[Dataset items]
☆ ☆ ☆ ☆ ☆ ☆ ☆
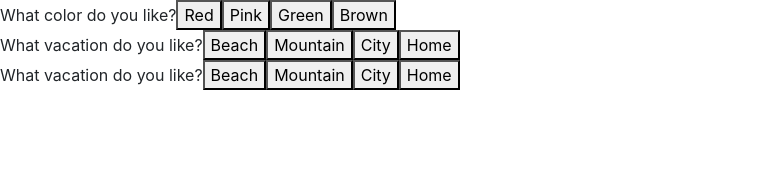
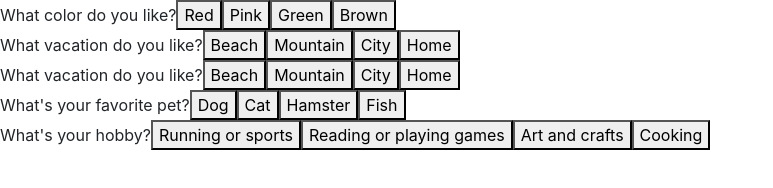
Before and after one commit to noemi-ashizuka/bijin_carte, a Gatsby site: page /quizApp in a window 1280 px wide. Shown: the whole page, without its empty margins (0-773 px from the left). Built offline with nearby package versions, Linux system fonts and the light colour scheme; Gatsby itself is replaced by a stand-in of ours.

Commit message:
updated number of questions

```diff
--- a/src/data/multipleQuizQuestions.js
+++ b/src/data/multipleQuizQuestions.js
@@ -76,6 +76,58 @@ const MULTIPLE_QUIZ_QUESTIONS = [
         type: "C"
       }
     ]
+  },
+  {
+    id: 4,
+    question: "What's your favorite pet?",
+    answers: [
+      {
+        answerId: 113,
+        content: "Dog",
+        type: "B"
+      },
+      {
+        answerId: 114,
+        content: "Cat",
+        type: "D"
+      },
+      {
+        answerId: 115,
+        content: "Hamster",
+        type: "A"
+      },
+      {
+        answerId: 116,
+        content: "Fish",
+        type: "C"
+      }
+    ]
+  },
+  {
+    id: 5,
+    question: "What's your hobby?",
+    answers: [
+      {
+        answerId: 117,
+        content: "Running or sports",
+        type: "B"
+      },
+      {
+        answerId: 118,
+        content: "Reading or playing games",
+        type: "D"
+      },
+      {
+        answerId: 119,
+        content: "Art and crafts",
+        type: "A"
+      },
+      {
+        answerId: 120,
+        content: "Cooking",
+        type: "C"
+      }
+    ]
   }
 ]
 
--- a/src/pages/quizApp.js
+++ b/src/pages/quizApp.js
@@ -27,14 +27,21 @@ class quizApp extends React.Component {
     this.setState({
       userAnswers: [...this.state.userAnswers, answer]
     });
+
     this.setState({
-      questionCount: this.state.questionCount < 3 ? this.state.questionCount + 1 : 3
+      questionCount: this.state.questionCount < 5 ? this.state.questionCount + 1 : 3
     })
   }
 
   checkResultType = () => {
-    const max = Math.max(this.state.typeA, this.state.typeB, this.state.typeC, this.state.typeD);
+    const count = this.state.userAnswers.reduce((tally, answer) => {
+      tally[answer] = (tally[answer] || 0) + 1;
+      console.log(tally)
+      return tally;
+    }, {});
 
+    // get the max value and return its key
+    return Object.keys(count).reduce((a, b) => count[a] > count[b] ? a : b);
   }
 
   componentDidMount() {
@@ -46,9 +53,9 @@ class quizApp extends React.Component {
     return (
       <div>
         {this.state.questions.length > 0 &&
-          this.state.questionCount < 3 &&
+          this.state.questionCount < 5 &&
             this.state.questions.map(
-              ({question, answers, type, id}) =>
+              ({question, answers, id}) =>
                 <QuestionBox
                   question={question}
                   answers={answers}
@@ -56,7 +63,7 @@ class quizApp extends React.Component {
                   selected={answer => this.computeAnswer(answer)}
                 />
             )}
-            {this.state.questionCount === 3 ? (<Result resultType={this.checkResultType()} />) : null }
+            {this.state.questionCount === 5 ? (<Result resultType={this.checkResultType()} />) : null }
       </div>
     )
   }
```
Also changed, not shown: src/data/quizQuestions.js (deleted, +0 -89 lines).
☆ ☆ ☆ ☆ ☆ ☆ ☆
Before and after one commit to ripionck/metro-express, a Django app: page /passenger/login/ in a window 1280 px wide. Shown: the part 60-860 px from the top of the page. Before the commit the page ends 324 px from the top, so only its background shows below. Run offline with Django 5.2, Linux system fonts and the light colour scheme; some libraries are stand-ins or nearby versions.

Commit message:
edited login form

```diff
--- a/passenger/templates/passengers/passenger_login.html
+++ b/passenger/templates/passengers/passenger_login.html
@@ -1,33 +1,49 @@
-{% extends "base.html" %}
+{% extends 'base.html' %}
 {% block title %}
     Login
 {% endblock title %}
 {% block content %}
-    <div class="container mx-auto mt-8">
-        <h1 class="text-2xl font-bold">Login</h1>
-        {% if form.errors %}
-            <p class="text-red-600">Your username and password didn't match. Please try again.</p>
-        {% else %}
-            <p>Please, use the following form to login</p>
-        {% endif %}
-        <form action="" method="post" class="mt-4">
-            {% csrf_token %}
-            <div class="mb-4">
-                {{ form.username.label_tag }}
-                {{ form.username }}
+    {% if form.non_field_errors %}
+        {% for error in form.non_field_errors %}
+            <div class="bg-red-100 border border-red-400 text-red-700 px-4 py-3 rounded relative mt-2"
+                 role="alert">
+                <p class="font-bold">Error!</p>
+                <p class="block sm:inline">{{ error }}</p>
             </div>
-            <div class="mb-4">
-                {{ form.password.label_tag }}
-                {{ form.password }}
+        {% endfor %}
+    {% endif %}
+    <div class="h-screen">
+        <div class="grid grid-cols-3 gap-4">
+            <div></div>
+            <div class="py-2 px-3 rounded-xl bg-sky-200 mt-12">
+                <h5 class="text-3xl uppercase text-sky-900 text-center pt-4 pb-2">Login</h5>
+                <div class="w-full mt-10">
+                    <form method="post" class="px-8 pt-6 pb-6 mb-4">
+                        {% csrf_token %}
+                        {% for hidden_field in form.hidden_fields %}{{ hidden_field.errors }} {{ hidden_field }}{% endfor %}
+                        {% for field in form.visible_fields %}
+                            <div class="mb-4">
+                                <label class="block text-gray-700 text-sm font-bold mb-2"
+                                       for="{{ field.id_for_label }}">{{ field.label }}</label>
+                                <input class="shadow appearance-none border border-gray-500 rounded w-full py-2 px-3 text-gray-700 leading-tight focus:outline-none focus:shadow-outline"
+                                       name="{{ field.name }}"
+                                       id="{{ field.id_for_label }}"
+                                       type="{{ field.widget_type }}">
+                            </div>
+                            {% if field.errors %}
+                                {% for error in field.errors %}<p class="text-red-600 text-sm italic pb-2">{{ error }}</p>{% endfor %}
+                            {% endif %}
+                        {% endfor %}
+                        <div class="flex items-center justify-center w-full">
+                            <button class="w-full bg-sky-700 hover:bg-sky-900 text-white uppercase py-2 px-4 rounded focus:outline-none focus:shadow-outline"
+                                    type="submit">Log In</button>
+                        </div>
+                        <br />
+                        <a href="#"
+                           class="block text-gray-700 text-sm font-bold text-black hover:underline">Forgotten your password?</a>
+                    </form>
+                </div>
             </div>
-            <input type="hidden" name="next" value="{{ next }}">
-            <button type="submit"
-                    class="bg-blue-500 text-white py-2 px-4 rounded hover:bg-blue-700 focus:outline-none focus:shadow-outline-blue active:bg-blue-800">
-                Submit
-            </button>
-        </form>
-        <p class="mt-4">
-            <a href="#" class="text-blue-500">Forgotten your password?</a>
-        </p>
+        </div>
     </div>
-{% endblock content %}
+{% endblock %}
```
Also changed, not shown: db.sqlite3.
☆ ☆ ☆ ☆ ☆ ☆ ☆
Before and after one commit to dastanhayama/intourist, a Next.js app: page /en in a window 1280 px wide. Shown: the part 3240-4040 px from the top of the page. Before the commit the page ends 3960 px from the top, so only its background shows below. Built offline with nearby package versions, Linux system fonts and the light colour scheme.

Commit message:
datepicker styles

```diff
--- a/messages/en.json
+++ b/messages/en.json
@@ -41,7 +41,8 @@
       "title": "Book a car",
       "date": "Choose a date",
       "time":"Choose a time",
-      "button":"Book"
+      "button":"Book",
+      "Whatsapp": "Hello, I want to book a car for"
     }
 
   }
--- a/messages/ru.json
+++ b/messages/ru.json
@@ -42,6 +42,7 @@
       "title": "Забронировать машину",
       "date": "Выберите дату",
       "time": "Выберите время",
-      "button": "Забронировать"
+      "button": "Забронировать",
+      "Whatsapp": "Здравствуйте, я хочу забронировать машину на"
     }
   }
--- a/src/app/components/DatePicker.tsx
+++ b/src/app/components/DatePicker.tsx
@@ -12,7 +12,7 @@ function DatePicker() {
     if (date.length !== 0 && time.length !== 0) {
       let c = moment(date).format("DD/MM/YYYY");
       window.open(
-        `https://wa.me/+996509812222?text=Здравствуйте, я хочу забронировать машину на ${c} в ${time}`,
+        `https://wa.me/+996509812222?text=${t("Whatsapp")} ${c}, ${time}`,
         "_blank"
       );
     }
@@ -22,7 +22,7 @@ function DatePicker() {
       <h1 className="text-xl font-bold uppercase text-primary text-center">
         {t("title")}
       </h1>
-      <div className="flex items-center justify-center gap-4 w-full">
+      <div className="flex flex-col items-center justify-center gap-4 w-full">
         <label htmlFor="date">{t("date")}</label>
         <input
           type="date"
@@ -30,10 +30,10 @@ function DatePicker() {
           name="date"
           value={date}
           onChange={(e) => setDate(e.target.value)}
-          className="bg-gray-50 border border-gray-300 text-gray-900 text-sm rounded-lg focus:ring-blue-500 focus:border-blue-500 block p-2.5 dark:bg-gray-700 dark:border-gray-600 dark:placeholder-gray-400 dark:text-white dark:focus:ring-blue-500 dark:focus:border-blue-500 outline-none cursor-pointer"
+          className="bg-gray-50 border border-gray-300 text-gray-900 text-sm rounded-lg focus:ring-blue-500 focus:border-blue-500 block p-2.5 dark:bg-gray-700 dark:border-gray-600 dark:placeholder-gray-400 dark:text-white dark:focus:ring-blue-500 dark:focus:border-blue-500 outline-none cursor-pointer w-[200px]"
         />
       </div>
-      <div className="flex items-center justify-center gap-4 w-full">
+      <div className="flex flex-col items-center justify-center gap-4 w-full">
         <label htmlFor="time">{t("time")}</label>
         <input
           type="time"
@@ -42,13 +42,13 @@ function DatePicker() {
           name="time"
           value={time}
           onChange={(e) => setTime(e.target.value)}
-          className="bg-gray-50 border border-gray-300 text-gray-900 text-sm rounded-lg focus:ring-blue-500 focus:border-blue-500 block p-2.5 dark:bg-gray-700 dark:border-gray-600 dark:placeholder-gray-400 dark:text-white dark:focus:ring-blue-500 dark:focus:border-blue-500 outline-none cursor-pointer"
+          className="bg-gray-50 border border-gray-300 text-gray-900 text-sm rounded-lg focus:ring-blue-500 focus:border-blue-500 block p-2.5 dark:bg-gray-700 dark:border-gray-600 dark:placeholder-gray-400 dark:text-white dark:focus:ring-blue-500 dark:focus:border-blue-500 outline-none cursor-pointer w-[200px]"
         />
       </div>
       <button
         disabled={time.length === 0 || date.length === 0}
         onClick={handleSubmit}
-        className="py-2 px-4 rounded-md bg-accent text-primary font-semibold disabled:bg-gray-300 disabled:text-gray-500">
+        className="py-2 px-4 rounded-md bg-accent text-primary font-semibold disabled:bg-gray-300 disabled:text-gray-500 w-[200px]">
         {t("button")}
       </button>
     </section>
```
☆ ☆ ☆ ☆ ☆ ☆ ☆
Task objective = Copy each line above where "value" appears.

Answer to this problem =
+    // get the max value and return its key
-            <input type="hidden" name="next" value="{{ next }}">
           value={date}
           onChange={(e) => setDate(e.target.value)}
           value={time}
           onChange={(e) => setTime(e.target.value)}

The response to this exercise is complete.